SUPPLIED DATA:
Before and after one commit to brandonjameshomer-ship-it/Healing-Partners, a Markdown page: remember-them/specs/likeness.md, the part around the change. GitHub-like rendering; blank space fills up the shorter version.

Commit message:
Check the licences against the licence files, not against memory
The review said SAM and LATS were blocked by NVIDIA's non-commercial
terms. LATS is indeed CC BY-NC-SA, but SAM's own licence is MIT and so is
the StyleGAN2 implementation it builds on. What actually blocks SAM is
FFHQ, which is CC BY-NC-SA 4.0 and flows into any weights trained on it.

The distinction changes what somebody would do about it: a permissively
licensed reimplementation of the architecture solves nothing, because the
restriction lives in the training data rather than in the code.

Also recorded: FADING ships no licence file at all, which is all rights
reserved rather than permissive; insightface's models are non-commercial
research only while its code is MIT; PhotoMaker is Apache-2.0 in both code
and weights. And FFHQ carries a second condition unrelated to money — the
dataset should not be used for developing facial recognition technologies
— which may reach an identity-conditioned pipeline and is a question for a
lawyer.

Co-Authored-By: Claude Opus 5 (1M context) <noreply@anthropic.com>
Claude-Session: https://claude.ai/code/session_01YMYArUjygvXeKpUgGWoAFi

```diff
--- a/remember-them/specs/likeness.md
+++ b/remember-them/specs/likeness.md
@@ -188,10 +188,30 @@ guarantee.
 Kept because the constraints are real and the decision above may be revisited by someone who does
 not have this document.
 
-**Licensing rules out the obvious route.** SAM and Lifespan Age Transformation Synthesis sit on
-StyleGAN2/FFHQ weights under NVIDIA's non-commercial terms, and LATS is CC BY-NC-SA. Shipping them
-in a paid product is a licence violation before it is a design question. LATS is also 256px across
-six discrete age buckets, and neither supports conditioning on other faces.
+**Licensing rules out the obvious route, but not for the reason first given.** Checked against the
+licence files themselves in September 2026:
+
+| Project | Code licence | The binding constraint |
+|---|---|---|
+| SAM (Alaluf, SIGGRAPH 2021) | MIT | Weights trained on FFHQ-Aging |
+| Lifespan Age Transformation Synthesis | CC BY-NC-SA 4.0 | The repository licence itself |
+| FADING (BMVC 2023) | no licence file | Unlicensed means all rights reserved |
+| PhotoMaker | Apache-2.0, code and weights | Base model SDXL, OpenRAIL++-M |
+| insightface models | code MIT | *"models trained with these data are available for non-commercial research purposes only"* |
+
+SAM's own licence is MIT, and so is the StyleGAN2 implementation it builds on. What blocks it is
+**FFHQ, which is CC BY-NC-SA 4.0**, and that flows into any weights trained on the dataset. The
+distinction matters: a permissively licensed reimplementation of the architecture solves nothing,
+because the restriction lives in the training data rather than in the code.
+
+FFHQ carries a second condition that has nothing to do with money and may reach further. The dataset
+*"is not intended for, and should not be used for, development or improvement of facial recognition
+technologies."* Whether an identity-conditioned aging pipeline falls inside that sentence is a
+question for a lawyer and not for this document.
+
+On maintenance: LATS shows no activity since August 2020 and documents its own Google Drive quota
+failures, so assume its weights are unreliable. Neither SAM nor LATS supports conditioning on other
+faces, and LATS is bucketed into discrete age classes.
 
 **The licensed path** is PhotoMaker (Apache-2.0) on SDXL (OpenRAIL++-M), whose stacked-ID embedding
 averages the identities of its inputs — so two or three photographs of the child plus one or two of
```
--
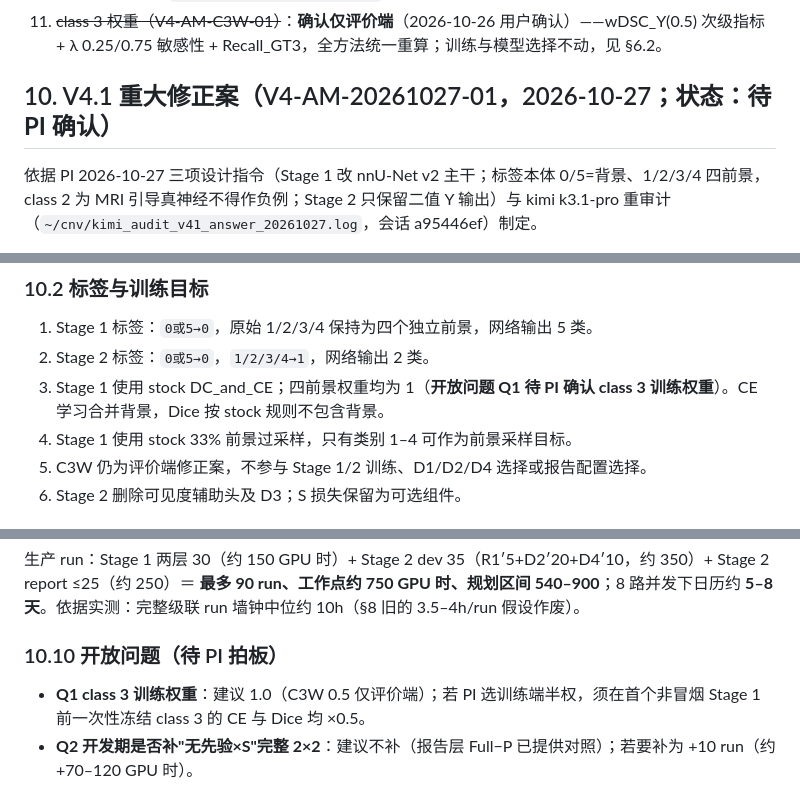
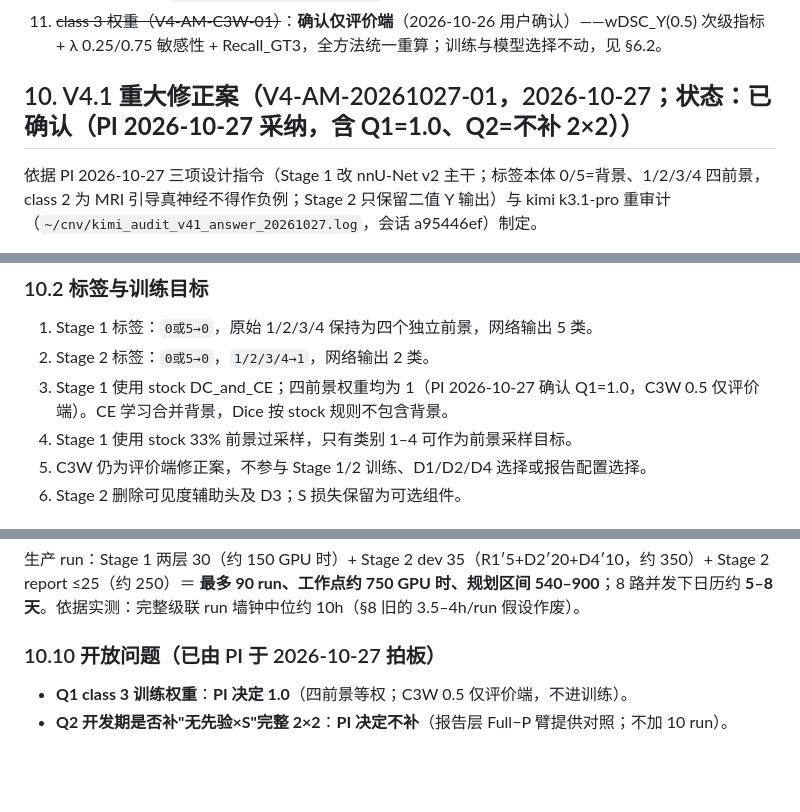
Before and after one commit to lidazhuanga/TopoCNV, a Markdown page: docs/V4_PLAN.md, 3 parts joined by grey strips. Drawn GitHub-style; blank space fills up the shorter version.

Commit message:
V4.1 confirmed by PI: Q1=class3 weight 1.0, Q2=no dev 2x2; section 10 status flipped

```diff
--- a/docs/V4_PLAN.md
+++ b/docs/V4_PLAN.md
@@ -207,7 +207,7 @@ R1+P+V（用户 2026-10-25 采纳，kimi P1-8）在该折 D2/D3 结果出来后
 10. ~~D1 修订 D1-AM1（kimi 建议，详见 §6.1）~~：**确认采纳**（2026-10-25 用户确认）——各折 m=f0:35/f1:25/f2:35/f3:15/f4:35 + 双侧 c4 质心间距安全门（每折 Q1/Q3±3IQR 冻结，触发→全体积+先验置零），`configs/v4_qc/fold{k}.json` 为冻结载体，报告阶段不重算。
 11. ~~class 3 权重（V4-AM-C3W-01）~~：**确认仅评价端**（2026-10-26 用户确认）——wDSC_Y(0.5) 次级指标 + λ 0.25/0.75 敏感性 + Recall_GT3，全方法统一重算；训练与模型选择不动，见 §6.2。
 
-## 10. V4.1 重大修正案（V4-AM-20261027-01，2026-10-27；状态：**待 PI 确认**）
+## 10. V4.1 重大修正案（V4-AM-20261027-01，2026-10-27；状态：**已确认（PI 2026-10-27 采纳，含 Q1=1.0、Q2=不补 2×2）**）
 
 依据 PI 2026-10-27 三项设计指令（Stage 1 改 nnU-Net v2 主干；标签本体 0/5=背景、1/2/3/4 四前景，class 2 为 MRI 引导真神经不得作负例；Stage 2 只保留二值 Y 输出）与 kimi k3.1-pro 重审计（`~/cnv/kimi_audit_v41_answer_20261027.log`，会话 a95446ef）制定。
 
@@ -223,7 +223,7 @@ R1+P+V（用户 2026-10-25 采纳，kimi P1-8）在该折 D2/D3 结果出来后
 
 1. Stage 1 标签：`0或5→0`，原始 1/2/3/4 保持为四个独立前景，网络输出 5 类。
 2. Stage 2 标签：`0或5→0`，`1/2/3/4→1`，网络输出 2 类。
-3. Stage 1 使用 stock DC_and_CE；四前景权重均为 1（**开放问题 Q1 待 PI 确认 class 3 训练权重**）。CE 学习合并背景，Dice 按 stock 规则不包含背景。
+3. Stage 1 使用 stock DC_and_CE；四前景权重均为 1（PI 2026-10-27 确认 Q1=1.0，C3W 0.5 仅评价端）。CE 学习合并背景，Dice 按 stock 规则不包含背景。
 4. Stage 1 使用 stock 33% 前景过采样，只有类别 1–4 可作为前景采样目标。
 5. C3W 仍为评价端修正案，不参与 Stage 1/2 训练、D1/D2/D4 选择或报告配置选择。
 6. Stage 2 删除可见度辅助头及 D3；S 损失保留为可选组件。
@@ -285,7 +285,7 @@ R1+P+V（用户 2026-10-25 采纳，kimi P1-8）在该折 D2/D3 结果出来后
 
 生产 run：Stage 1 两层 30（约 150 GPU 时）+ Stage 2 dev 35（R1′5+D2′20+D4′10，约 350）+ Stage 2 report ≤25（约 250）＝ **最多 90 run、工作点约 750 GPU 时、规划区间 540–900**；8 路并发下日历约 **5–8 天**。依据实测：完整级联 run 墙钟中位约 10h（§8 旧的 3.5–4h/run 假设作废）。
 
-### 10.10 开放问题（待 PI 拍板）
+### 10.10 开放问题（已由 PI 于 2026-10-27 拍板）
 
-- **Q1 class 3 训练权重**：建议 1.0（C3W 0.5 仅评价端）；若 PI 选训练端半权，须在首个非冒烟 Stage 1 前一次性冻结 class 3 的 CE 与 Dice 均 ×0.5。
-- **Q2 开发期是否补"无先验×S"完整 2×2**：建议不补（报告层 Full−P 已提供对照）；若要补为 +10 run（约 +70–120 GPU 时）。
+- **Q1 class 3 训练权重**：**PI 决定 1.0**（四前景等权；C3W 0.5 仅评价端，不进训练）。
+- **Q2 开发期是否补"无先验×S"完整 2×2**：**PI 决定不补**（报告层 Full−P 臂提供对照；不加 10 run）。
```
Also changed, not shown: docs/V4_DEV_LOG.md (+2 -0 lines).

WHAT THE TASK ASKS: Your answer should be the lines above that contain the word "Stage", copied out.

THE COMPLETED TASK:
 依据 PI 2026-10-27 三项设计指令（Stage 1 改 nnU-Net v2 主干；标签本体 0/5=背景、1/2/3/4 四前景，class 2 为 MRI 引导真神经不得作负例；Stage 2 只保留二值 Y 输出）与 kimi k3.1-pro 重审计（`~/cnv/kimi_audit_v41_answer_20261027.log`，会话 a95446ef）制定。
 1. Stage 1 标签：`0或5→0`，原始 1/2/3/4 保持为四个独立前景，网络输出 5 类。
 2. Stage 2 标签：`0或5→0`，`1/2/3/4→1`，网络输出 2 类。
-3. Stage 1 使用 stock DC_and_CE；四前景权重均为 1（**开放问题 Q1 待 PI 确认 class 3 训练权重**）。CE 学习合并背景，Dice 按 stock 规则不包含背景。
+3. Stage 1 使用 stock DC_and_CE；四前景权重均为 1（PI 2026-10-27 确认 Q1=1.0，C3W 0.5 仅评价端）。CE 学习合并背景，Dice 按 stock 规则不包含背景。
 4. Stage 1 使用 stock 33% 前景过采样，只有类别 1–4 可作为前景采样目标。
 5. C3W 仍为评价端修正案，不参与 Stage 1/2 训练、D1/D2/D4 选择或报告配置选择。
 6. Stage 2 删除可见度辅助头及 D3；S 损失保留为可选组件。
 生产 run：Stage 1 两层 30（约 150 GPU 时）+ Stage 2 dev 35（R1′5+D2′20+D4′10，约 350）+ Stage 2 report ≤25（约 250）＝ **最多 90 run、工作点约 750 GPU 时、规划区间 540–900**；8 路并发下日历约 **5–8 天**。依据实测：完整级联 run 墙钟中位约 10h（§8 旧的 3.5–4h/run 假设作废）。
-- **Q1 class 3 训练权重**：建议 1.0（C3W 0.5 仅评价端）；若 PI 选训练端半权，须在首个非冒烟 Stage 1 前一次性冻结 class 3 的 CE 与 Dice 均 ×0.5。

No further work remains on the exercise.